Since the installation of high-class machinery on the Wiluna and Lake View and Star mines, duty has been imposed on some items of machinery which were permitted to land duty free to us. This is altogether wrong, and would tend to convince probable investors that the Commonwealth Government is opposed to> the expansion of an industry which will rapidly expand if encouraged. My own principals will extend their activities when their present ventures are soundly established. We have already proved that costs can be reduced so that low-grade ores can be treated profitably; but, in such undertakings, very highclass and expensive machinery is essential-, and every inducement should be afforded investors by the Government.
I want to impress upon the Government that a copy of this communication was sent to the Right Honorable J. H. Thomas, Secretary of State for the Dominions, under a covering letter which begins -
In view of your impending visit to Australia to discuss the many questions arising out of trade between the two countries, we wish to draw your attention to a concrete instance arising out of our endeavours to obtain reasonable trade facilities.
I shall not bother the committee with the remainder of that letter. It merely serves to show that efforts have been made in many directions to impress upon this Government the need to do something to encourage these industries. As I pointed out some little time ago, the railway system in “Western Australia was extended into the interior, and enormous additional costs were incurred because of the customs imposts on iron and steel of every description. How is it possible to develop the potentialities of this country in such circumstances? I hope that the Government will seriously consider every phase before placing these excessive imposts upon production, and see whether it cannot alter its present policy drastically in the near future.

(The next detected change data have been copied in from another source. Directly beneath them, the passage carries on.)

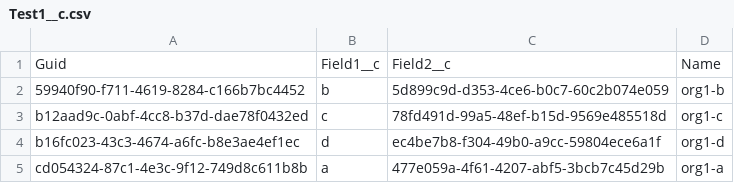
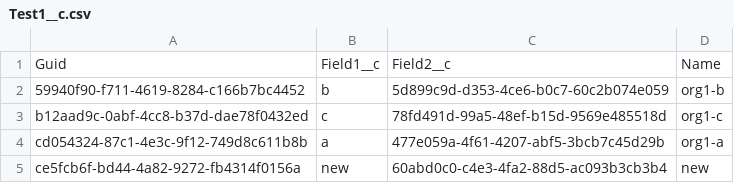
Before and after one commit to wclapier/release-test, a CSV file: Test1__c.csv, drawn as a sheet.

```diff
--- a/Test1__c.csv
+++ b/Test1__c.csv
@@ -3,3 +3,3 @@
 b12aad9c-0abf-4cc8-b37d-dae78f0432ed,c,78fd491d-99a5-48ef-b15d-9569e485518d,org1-c
-b16fc023-43c3-4674-a6fc-b8e3ae4ef1ec,d,ec4be7b8-f304-49b0-a9cc-59804ece6a1f,org1-d
 cd054324-87c1-4e3c-9f12-749d8c611b8b,a,477e059a-4f61-4207-abf5-3bcb7c45d29b,org1-a
+ce5fcb6f-bd44-4a82-9272-fb4314f0156a,new,60abd0c0-c4e3-4fa2-88d5-ac093b3cb3b4,new
```
Also changed, not shown: Test2__c.csv, Test4__c.csv, 1 other file.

– I support the argument advanced by the Acting Leader of the Country party* (Mr. Paterson), and the honorable member for Swan (Mr. Gregory). On previous occasions, I have urged the Government to assist to make machinery required for industry as cheap as possible, especially when there is no doubt that it cannot be made in -Australia. As mentioned in the letter read by the honorable member for Swan, it is a common practice for almost every Australian industry to buy everything possible in Australia if the article will do the work efficiently and is reasonably priced. Some months ago, I was asked to handle a matter connected with confectionery machinery, which comes within the scope of this item as being n.e.i. The firm of Cadburys in England, in improving it3 process, required some machinery which could not be produced in Great Britain, and consequently, purchased it from Germany and installed it in its Bourneville factory. The Australian factory established by Cadbury Limited, which is served by the expert advice anil the accumulated experience of the parent concern, also desired to install one of these German machines and, as it could not be manufactured locally, sought to have it admitted under by-law. The matter was taken up with the Customs Department, and the machine was imported and put in bond. “When the department received the application, it conceived it to be its duty to hunt about in Australia endeavouring to ascertain if anybody here could make something like the machine which it was proposed to import. In this instance, it received assurances from a firm known as the Sydney Machine Company. This firm had never made one of these machines, and understood nothing of its nature or of the joh of work it was intended to do. Therefore, it could not, by any stretch of imagination, be claimed that the importation of this machine from Germany was depriving Australian manufacturers of an opportunity, or Australian workers of work. In the long run, Cadbury Limited had to take a definite refusal from the Customs Department, and pay duty on the imported machine, thereby loading the industry with additional costs. The principle is a most important one. It would not be too much to ask that the matter should be reviewed and the duty rebated. It is of fundamental importance that the capitalization of industry shall be kept at a low point, and that efficiency shall be kept at a high point. Here there is the opportunity to do both of those things, without giving cause for complaint to even the stoutest supporter of Australian industry. In fact, such action would deserve commendation, because it would raise efficiency and thereby increase the competitive power of the industry concerned, which, in turn, would lead to the provision of a greater volume of employment. I urge the Minister to take up the case that I have mentioned when the present pressure of work is removed from his shoulders, and also to consider the desirability of adopting this very sound principle on every occasion.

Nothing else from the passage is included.